Exercise prompt » Report each line from the entries in which "Starter" can be found.

Exercise data »
/---

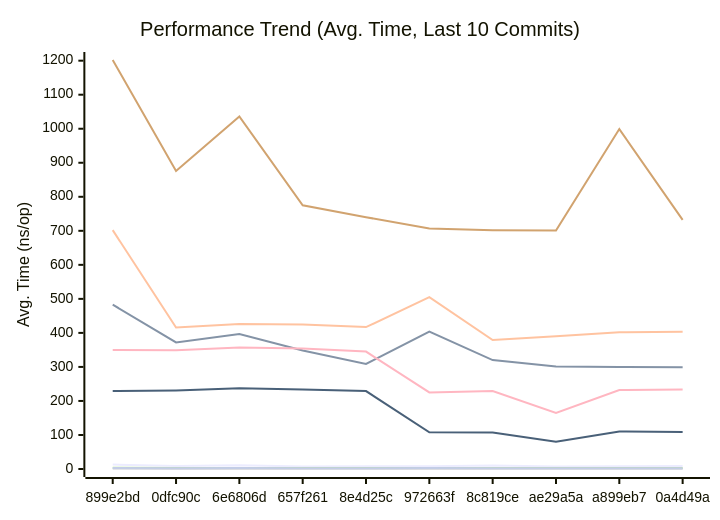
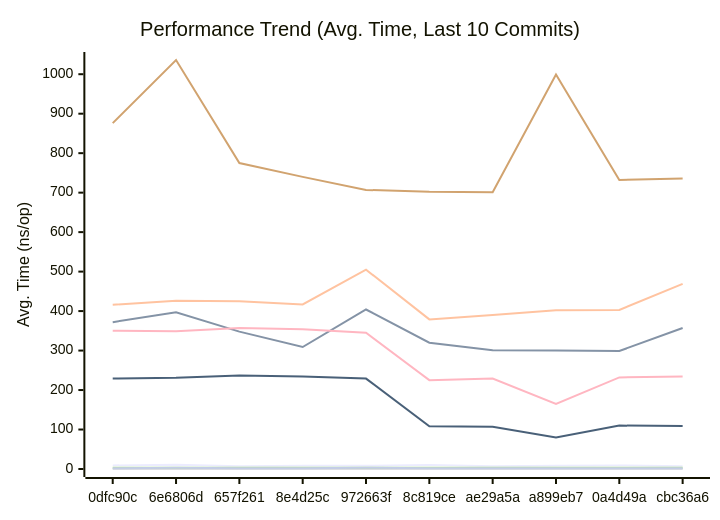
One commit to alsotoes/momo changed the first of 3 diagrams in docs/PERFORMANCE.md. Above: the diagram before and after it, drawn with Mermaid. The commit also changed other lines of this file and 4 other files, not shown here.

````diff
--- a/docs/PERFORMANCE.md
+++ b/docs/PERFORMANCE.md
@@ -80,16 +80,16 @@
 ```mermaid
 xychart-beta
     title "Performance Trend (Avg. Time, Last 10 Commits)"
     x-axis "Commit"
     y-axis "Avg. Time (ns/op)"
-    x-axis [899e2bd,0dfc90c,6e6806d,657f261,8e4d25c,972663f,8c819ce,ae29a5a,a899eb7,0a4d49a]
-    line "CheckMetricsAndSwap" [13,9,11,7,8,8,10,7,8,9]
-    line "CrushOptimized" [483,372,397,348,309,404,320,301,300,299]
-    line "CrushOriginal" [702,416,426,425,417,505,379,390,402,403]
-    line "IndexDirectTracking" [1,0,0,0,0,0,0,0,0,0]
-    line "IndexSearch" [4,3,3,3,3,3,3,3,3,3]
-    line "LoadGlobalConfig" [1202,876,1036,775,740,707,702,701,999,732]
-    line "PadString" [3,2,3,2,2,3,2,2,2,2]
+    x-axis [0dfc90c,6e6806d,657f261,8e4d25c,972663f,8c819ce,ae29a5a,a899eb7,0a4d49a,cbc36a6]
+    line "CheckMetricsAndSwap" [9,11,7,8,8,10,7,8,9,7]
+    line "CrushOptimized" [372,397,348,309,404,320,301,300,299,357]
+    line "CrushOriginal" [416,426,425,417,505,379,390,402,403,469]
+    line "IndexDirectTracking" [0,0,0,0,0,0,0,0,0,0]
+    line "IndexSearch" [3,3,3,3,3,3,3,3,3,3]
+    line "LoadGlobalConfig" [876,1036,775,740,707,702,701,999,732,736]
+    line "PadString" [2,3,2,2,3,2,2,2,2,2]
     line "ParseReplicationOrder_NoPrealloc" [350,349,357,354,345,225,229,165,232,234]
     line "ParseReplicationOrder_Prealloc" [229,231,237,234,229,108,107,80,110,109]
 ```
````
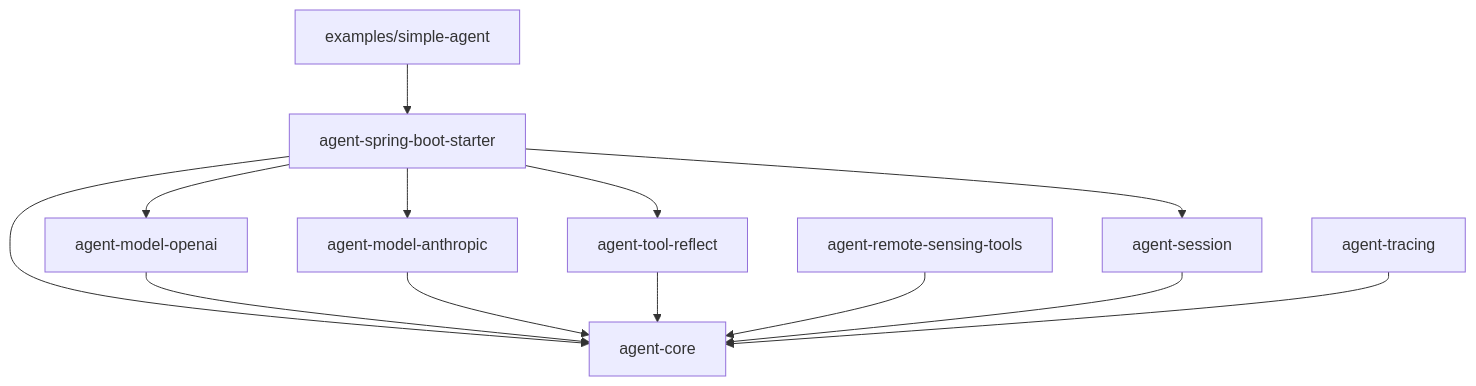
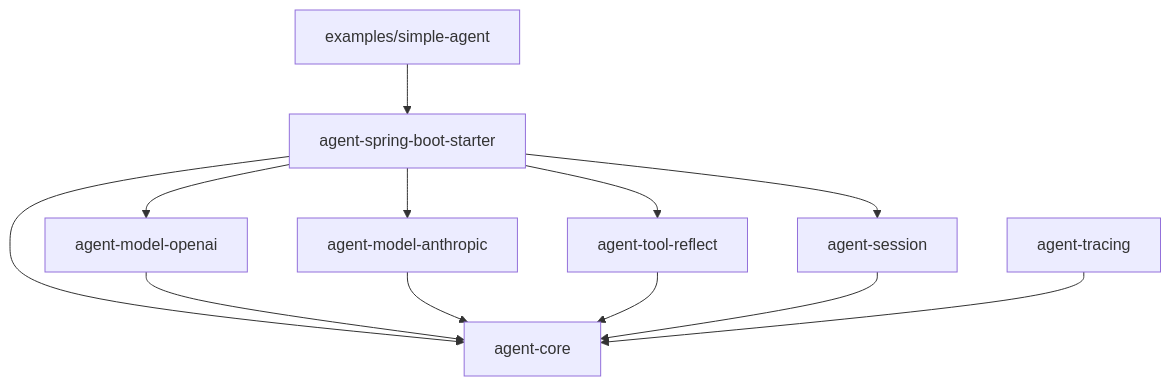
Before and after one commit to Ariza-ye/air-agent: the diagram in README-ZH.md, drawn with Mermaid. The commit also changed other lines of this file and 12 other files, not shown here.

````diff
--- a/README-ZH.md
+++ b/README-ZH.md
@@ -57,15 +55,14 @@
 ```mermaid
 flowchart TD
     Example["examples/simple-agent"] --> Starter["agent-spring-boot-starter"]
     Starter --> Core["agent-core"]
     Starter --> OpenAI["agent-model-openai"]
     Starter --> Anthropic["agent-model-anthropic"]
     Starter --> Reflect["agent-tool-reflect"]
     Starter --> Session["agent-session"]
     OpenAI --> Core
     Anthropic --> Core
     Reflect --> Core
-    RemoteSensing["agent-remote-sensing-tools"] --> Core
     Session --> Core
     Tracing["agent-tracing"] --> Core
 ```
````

\---

Response below »
     Example["examples/simple-agent"] --> Starter["agent-spring-boot-starter"]
     Starter --> Core["agent-core"]
     Starter --> OpenAI["agent-model-openai"]
     Starter --> Anthropic["agent-model-anthropic"]
     Starter --> Reflect["agent-tool-reflect"]
     Starter --> Session["agent-session"]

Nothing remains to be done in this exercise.